You didn't build it? What would Adam Smith say, asks Stephen MacLean.Read more...
Britain is broken. Its finances are in ruins, its taxation is chaotic and punitive, its public services fail to reach adequate standards, and its public administration shows no coherence and commands no respect. In Zero Base Policy Madsen Pirie urges a new approach. Instead of tinkering at the edges by trying to improve existing policies, he urges a re-think to first principles, asking in each case what are the purposes and the objectives sought. The policies derived from such an approach make a clean break with the past, setting out how Britain can be put right. Ranging across all areas of public policy, Madsen Pirie presents the radical agenda which can transform the nation from broken Britain into a dynamic society and a successful economy, one which achieves the objectives its citizens yearn for. It should be bedtime reading for those who aspire to govern Britain in the future.
Vince Cable’s proposed ‘mansion tax’ on high-value homes has come in for a lot of flack. But is it justified?
Inspired by the successful US welfare reforms of the 1990s, the proposals in Working Welfare would make work central to the benefits system. All working age people not meeting national disability criteria would face "immediate work requirements". This requirement would be backed with tough sanctions – "no work, no benefits" – and any absence from mandated work without good cause would trigger a pro rata reduction in benefit payments. The ASI proposals would also revolutionize the delivery of welfare. Responsibility for its provision and administration would be devolved to local agencies, which would be paid according to results. Agencies would be rewarded for getting people into work for a set period of time, ensuring an ongoing and personalised service for jobseekers. The report also advocates raising the personal income tax allowance to £12,000, to tackle high effective marginal tax rates for those trying to enter the workforce, and to make life easier for those with low incomes.
The privatization of the Forestry Commission and the reasons why are looked into by Douglas Mason. He looks closely at the history of the Forestry Commission and the reasons as to why they have failed in all areas to make state owned forestry viable. He highlights one area, visitors to the forests, as the only one if run properly by the State that could be profitable, though the need for change exists. Douglas Mason also looks at how the privatization could be pushed through and how best to protect the forests under the private sector.
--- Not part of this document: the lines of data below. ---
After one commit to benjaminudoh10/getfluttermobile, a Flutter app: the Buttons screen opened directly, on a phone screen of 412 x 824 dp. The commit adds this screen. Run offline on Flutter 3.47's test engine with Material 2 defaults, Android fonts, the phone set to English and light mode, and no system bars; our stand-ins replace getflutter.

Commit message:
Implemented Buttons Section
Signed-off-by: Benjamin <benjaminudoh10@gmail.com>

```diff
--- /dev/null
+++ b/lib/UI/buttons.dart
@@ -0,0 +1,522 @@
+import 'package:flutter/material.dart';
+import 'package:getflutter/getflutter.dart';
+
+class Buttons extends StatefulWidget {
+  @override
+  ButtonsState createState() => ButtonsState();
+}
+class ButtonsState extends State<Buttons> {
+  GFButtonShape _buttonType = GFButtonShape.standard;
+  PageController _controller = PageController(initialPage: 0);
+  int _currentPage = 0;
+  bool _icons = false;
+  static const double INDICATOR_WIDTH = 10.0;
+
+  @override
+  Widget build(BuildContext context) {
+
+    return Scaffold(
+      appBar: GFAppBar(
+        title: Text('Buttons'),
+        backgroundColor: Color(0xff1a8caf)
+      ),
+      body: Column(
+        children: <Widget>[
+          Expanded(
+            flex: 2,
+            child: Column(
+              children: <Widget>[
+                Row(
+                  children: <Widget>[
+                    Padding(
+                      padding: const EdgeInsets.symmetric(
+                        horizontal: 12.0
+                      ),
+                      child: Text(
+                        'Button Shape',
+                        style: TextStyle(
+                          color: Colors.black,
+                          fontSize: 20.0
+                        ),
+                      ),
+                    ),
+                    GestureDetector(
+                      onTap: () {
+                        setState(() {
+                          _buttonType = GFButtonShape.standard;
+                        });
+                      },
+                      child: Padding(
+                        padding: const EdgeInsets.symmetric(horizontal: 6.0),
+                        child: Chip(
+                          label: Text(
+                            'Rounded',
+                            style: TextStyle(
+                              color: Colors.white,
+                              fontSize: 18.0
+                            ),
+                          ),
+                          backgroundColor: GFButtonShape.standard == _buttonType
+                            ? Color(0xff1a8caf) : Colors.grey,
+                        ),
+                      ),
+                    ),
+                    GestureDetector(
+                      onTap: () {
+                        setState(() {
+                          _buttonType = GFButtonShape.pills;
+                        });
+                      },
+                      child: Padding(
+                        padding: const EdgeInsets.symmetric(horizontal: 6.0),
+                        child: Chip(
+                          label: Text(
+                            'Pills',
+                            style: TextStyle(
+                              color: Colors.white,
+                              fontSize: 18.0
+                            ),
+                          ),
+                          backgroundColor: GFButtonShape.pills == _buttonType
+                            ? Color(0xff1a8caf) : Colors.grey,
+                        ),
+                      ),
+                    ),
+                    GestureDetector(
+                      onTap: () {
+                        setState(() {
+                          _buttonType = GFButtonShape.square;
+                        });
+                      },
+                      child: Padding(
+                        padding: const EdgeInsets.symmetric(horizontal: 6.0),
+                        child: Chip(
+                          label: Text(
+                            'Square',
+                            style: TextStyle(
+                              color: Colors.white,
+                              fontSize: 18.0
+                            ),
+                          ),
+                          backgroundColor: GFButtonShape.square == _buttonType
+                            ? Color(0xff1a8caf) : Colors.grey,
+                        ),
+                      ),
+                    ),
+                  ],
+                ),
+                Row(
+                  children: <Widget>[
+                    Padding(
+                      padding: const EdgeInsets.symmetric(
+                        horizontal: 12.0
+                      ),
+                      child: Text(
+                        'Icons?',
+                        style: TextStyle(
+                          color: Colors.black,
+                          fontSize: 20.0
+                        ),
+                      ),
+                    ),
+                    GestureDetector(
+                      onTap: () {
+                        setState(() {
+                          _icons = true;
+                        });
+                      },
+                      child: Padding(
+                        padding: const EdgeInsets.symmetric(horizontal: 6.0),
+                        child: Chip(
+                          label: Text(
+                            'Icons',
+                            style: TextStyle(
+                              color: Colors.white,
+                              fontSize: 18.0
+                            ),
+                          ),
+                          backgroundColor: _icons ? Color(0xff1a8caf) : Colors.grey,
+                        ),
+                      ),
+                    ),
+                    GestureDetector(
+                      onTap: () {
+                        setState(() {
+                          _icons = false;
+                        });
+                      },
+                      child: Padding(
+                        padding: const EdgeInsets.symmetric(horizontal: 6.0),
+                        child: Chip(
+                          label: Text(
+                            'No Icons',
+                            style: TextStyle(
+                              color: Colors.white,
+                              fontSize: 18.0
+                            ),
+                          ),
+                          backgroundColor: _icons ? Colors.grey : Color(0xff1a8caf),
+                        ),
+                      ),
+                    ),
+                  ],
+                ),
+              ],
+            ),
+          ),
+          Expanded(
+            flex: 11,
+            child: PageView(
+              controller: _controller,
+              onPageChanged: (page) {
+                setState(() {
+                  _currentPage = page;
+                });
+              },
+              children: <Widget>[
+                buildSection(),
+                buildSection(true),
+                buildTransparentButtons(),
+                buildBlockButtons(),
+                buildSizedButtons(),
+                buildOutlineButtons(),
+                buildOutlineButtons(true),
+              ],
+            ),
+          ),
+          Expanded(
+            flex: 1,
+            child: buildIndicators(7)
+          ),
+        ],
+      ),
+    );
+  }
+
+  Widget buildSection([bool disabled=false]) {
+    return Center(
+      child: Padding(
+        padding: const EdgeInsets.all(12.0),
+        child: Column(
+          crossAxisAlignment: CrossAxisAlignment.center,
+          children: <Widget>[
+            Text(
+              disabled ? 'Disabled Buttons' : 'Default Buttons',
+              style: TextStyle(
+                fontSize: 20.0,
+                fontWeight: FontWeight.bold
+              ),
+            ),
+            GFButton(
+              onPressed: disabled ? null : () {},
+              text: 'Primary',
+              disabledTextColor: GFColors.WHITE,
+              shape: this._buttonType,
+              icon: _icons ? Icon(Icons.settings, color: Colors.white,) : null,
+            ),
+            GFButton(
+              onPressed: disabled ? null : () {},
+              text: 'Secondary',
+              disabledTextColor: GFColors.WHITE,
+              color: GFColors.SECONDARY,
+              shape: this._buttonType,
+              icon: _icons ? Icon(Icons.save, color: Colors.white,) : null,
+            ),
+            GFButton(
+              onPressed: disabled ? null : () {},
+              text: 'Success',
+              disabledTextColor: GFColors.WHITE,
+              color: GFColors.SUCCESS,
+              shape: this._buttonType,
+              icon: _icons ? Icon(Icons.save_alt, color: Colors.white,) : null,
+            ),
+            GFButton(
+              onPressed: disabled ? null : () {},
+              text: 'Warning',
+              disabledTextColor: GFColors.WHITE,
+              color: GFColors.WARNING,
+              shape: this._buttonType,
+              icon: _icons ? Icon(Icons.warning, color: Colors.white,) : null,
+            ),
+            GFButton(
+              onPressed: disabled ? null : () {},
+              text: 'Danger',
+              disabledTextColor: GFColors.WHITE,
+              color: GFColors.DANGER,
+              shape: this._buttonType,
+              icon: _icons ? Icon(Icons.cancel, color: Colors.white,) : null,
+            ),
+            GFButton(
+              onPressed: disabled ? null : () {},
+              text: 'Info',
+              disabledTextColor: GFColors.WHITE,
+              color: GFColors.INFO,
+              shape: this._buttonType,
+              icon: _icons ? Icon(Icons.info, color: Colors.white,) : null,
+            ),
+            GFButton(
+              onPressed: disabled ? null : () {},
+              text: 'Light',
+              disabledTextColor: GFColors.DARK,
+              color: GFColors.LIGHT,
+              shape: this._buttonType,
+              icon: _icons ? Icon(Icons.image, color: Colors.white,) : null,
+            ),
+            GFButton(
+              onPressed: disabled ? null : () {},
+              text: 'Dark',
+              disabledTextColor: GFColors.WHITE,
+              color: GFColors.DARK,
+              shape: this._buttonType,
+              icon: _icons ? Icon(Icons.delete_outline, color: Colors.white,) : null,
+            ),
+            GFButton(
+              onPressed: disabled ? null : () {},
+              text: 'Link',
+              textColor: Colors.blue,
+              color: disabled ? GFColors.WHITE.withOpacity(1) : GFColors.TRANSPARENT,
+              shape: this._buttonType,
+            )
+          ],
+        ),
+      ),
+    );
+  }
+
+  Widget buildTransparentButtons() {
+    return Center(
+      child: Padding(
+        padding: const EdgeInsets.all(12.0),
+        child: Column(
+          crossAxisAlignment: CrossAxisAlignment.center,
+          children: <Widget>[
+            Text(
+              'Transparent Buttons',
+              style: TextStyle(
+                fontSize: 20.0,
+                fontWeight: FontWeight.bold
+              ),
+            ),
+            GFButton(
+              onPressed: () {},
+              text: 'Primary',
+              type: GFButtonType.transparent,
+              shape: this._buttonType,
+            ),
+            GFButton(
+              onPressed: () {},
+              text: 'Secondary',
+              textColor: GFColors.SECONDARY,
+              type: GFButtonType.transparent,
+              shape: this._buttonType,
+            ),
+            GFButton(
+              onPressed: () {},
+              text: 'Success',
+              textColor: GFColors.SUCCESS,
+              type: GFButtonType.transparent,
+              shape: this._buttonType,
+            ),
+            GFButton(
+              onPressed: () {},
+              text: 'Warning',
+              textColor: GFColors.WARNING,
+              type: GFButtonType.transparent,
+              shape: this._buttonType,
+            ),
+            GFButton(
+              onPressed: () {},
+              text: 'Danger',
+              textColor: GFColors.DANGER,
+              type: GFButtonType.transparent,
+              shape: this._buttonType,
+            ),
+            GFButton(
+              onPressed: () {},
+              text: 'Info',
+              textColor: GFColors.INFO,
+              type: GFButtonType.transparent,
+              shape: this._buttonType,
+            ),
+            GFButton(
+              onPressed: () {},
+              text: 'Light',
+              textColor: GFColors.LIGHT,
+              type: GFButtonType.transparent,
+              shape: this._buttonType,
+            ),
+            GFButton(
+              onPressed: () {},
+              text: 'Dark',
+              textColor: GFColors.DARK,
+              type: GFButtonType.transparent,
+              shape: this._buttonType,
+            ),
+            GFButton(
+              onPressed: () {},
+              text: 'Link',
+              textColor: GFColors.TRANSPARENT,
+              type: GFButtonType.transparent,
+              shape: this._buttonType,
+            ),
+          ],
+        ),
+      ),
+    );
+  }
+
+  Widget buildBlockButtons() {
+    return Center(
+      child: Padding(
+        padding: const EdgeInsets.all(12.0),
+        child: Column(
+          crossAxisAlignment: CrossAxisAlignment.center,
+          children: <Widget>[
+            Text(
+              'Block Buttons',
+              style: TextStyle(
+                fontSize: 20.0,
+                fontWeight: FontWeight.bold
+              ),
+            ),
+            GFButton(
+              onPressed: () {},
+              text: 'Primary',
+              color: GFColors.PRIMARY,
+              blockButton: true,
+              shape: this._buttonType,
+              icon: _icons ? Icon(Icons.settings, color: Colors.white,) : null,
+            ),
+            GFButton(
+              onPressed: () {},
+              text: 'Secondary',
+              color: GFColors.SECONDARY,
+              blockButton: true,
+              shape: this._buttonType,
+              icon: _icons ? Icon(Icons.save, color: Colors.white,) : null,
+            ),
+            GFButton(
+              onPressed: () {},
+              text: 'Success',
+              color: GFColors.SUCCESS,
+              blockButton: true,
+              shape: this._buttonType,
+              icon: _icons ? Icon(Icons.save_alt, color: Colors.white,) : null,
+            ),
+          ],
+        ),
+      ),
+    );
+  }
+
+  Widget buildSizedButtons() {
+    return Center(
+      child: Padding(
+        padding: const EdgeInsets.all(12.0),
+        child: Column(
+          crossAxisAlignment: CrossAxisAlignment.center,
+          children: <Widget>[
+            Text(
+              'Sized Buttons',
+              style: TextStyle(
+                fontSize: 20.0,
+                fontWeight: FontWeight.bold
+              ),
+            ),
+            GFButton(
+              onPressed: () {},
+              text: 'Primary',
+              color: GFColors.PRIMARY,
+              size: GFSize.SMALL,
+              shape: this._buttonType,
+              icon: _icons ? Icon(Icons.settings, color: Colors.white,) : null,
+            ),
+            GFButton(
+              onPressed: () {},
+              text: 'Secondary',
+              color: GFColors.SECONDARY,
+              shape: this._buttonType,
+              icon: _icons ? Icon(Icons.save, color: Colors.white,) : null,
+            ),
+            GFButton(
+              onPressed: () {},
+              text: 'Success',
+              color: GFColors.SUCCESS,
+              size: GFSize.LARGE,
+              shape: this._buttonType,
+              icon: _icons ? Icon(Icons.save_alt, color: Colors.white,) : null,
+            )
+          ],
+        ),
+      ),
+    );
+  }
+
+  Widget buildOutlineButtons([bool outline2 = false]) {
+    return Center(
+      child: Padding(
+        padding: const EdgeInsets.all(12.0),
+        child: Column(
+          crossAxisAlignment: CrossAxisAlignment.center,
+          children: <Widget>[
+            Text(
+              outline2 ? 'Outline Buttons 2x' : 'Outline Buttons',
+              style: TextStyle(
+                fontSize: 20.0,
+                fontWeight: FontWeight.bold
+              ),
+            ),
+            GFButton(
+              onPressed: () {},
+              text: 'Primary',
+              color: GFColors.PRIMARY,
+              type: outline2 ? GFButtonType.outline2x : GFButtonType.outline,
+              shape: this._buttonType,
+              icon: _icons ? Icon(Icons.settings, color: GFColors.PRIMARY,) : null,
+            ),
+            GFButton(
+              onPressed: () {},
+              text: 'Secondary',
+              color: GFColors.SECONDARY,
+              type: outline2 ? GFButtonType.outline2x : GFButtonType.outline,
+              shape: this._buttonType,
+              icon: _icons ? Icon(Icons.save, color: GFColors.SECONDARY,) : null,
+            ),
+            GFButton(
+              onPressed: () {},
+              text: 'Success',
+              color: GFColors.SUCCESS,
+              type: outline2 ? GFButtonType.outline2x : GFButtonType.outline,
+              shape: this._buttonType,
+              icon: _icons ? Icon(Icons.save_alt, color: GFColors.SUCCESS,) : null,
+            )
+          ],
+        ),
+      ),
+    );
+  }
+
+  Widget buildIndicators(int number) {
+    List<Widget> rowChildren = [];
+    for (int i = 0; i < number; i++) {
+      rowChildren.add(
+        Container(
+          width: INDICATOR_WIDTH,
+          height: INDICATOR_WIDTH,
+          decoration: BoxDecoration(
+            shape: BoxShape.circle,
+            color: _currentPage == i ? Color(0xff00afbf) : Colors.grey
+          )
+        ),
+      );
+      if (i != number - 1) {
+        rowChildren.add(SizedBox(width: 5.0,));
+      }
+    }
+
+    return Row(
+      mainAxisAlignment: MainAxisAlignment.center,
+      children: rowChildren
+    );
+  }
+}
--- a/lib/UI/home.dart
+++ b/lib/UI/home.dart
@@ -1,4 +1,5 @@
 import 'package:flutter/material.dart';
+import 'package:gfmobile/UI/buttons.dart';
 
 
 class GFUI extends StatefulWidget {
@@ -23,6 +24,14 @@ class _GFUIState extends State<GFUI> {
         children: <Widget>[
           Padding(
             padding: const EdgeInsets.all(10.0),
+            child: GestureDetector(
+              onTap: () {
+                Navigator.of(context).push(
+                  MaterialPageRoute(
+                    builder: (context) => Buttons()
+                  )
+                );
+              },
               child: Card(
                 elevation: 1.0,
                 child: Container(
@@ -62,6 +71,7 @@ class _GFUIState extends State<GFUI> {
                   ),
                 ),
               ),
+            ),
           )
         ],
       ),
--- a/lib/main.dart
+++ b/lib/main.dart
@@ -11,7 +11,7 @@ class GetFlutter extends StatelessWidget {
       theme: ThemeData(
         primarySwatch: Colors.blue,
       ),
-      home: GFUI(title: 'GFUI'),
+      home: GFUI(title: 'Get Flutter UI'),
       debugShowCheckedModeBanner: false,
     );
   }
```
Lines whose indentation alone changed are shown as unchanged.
Do we live in a country where our every move is being watched? Dr Eamonn Butler believes that the huge number of CCTV cameras on our streets have caused a new wave of anxiety amongst the public, as the police can easily target the innocent for insignificant crimes rather than taking care of the real threats to society.
The government wants to create the 'school of the future' with ICT-based learning in new-look buildings and at home. But existing government policy stands in the way of this vision. Teacher and ICT expert Tom McMullan identifies the blockages: too much focus on numbers rather than sustainability, low teacher confidence, dismal connectivity, and the lack of realisation that content, and not hardware, is what it's all about.
What now appears to be a seminal publication on the road to welfare reform. Ralph Howell examines the welfare system of the mid 1980s, what the Beveridge Report didn't utilise and how the two could be combined to create an incentivized work force and a simplified benefits system. This publication foreshadows many of the summer 2008 announcements.
Globalization and the Internet will discriminate against high tax and high spending governments, so believers in state power are now turning to international government to impose international controls. The choice is between the American model that creates a million new jobs a year, and the high tax, high unemployment model of the continent. Britain should set low, simple, transparent taxes and low regulation, which are the conditions that reward success and encourage investment and risk-taking. Britain should embrace globalization and all that it offers, instead of retreating into protectionism.
Flat Tax is spreading because it works. Regardless of any theoretical
objection, it achieves the desired results. With the addition this year
of Romania and Georgia, there are now 11 countries using the system,
with many more studying the idea very closely.
So what is it? In place of the various tax bands, exemptions and
allowances that feature in a progressive tax regime, flat tax replaces
them with a single rate. Typically, it excludes low earners from paying
any income tax at all and sweeps away the tax allowances that made the
graduated system so complex.